Can you tell us what current you are passing through your shunt resistor?

The Uno has a 10 bit A/D so each bit is 5V/1024 =~ 5 mv.

With a 75mv/50 amp shunt, 5mv is approx 3.5 Amps.

You can lower the range of the A/D by specifying the internal ref ~ 1.1 volts
this will make each step of the A/D ~ 1mv so you will not be able to detect < 0.7Amps

When I have to troubleshoot an issue like this, I output the RAW A/D converter value.

Current on BTS (base transceiver station).

I tried to check the analog pin readings
why is the result always 0?

Is the result of analogRead(A3) always zero, or is the outcome of your calculation in post #1 already zero regardless of the reading of A3? It's not clear from your post.

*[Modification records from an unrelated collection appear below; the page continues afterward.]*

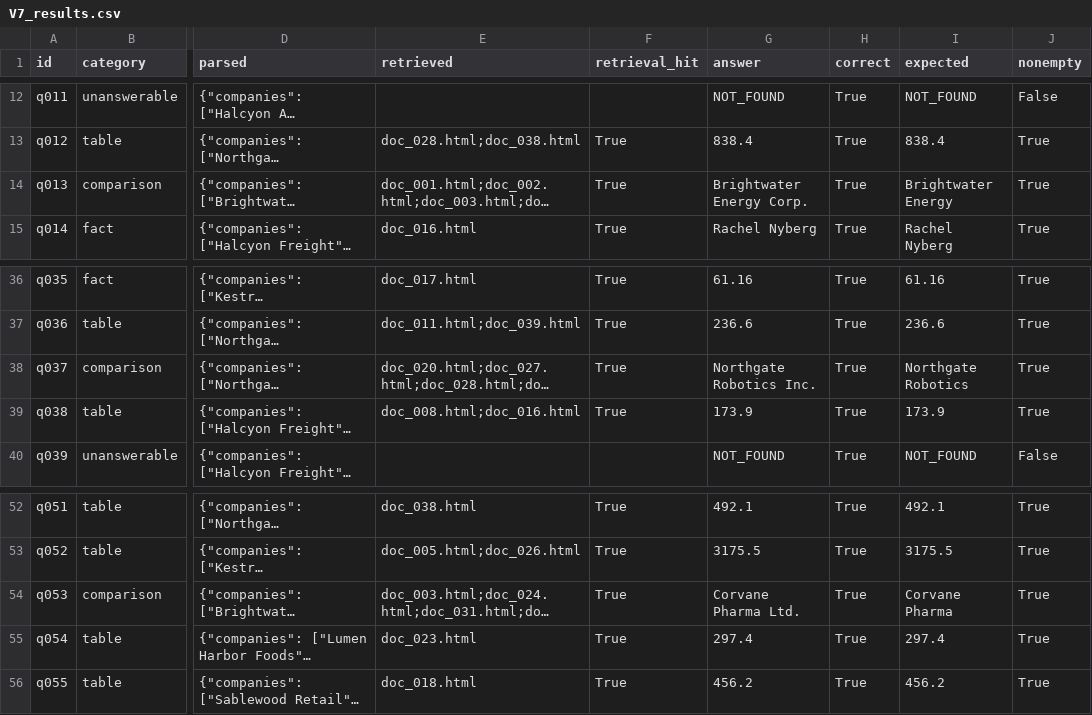
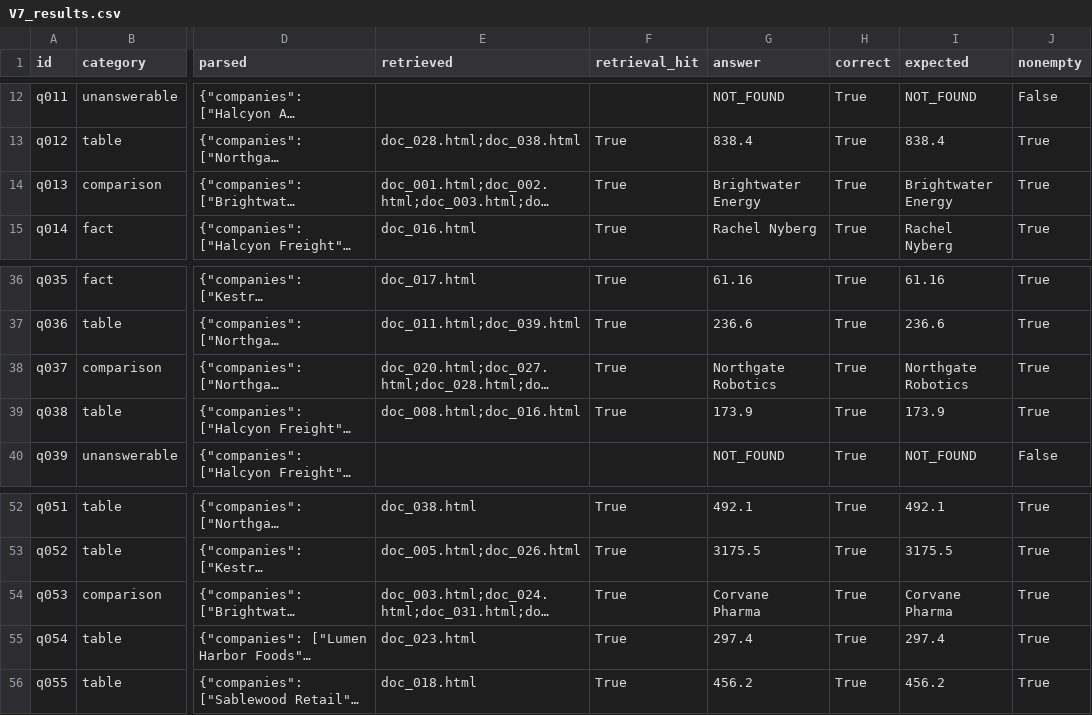
Before and after one commit to bluesky11848/FTEC5660-HW4, a CSV file: ablation_results/V7_results.csv, drawn as a sheet; only a part is shown, gaps mark what is left out; long unchanged cells end in …; the diff names each change by its address in the sheet, - before the commit and + after, or states it on an @@ line.

```diff
--- a/ablation_results/V7_results.csv
+++ b/ablation_results/V7_results.csv
-G14 (answer): Brightwater Energy Corp.
+G14 (answer): Brightwater Energy
-G38 (answer): Northgate Robotics Inc.
+G38 (answer): Northgate Robotics
-G54 (answer): Corvane Pharma Ltd.
+G54 (answer): Corvane Pharma
```
Also changed, not shown: ablation_results/B0_results.csv, ablation_results/V1_results.csv, 9 other files.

Did you in fact look at this? You didn't respond, but it's a relevant remark.

This is not a schematic of your setup. I know this because (1) you state above you use A3, and (2) there's no Arduino in the picture and no power supply for it; long story short: a COMPLETE schematic, please.

One more thing: in theory there's nothing wrong with having an Arduino directly measure the voltage over a shunt resistor. But personally I think it's kind of tricky to directly connect an Arduino to what is apparently a piece of high-power electronics without any apparent interfacing or protection.

Alright, actually one more thing still: you mention a "resolution" (wrong term!) of 75mV for 50A. But what is the actual range that you need to measure, and at what resolution? I.e. the 4.88mV step size of the Arduino, corresponding to a 3.3A step size as @chrisknightley pointed out, is that sufficient? It's a very low resolution measurement you're performing.

Frankly, this all sounds very haphazard to me. Hence the emphasis on providing a good and complete schematic so that the people here can give you some advice on how to go about this effectively and safely.

3 Likes